Hopefully we’ve inspired you to break out the blender and try something new. If you’re curious about the smoothie that has my kids lining up, here’s how we most often make ours.

Brilliant color to this delicious smoothie

Brilliant color makes this delicious smoothie even more attractive

Very Berry Smoothies

1 ripe banana, peeled
Approximately 3/4 cup frozen sliced peaches
Approximately 1/2 cup frozen whole strawberries
Handful (about 1/4 cup) of frozen wild blueberries
3/4 cup no-sugar-added 100% orange juice
3/4 cup no-sugar-added 100% cranberry juice (or cranberry/blueberry/raspberry juice, or pomegranate juice…I personally prefer a no-sugar-added, 100% juice variety)
1/2 cup low-fat French vanilla yogurt

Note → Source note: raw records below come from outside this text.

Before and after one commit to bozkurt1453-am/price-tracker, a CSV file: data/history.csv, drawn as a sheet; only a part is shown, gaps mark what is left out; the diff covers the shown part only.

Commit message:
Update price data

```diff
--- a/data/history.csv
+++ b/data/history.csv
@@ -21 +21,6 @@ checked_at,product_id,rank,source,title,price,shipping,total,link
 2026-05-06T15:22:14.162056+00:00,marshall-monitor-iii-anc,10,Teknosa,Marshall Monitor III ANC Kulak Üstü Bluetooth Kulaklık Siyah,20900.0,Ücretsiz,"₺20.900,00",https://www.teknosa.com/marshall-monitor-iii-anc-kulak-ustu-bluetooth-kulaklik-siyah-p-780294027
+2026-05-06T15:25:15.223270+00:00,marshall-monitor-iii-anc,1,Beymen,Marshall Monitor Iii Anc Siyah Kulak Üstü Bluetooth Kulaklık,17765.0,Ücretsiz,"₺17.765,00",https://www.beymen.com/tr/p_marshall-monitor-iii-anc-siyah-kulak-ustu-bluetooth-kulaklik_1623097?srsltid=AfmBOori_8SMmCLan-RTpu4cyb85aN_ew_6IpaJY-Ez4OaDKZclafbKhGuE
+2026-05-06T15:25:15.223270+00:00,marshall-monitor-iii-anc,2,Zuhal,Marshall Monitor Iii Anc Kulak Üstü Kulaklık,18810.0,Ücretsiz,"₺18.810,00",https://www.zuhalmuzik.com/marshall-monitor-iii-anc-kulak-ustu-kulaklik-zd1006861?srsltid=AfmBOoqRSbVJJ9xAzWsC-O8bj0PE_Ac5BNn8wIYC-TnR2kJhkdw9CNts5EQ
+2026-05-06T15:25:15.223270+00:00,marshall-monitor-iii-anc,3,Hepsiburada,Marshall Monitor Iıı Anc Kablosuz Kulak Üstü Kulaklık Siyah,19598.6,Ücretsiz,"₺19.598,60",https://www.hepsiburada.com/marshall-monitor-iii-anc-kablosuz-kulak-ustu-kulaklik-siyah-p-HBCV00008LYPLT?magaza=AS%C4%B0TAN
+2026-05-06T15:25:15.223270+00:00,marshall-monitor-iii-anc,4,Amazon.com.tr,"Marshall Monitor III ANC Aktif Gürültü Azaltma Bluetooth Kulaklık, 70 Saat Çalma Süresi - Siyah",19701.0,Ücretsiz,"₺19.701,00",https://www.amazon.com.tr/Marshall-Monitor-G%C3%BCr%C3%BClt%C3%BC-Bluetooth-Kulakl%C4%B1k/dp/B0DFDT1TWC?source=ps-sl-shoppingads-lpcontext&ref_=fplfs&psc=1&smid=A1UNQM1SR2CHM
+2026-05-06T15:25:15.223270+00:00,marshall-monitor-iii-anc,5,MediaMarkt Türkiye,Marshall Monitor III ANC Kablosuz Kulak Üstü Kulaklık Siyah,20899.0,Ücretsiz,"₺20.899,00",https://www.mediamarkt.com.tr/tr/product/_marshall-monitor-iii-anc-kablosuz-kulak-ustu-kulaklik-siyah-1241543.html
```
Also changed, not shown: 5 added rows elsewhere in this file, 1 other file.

Place all ingredients in the blender, adding yogurt and juices last. Start to blend on a low speed, and progressively work up to the highest speed. (This will keep your smoothing from doing that thing where the bottom gets blended and the top doesn’t so it just sucks in a bunch of air, and you have to stop the blender and allow it to “burp” before continuing.)

The smoothie is ready when it’s pureed to a smooth consistency.

My least favorite task — cleaning the blender — is pretty easily handled by partially filling the now-empty container with hot water and dish soap and turning on the blender at a low to medium speed. Turn it off, give the canister a quick wash and rinse and you’re good to go. But you probably already know this trick.

Serves: 2

Parent rating: four stars. I love a quick breakfast. So much so that we don’t necessarily wait for breakfast time to make this smoothie…instead making it as a nutritious and easy snack.
Kid rating: five stars. Our girls consistently finish these, serving after serving. No added sugar or sweetener necessary since the sweetened yogurt and natural fruit sugars do the trick. If you can sneak in a little spinach or other greens you get bonus points!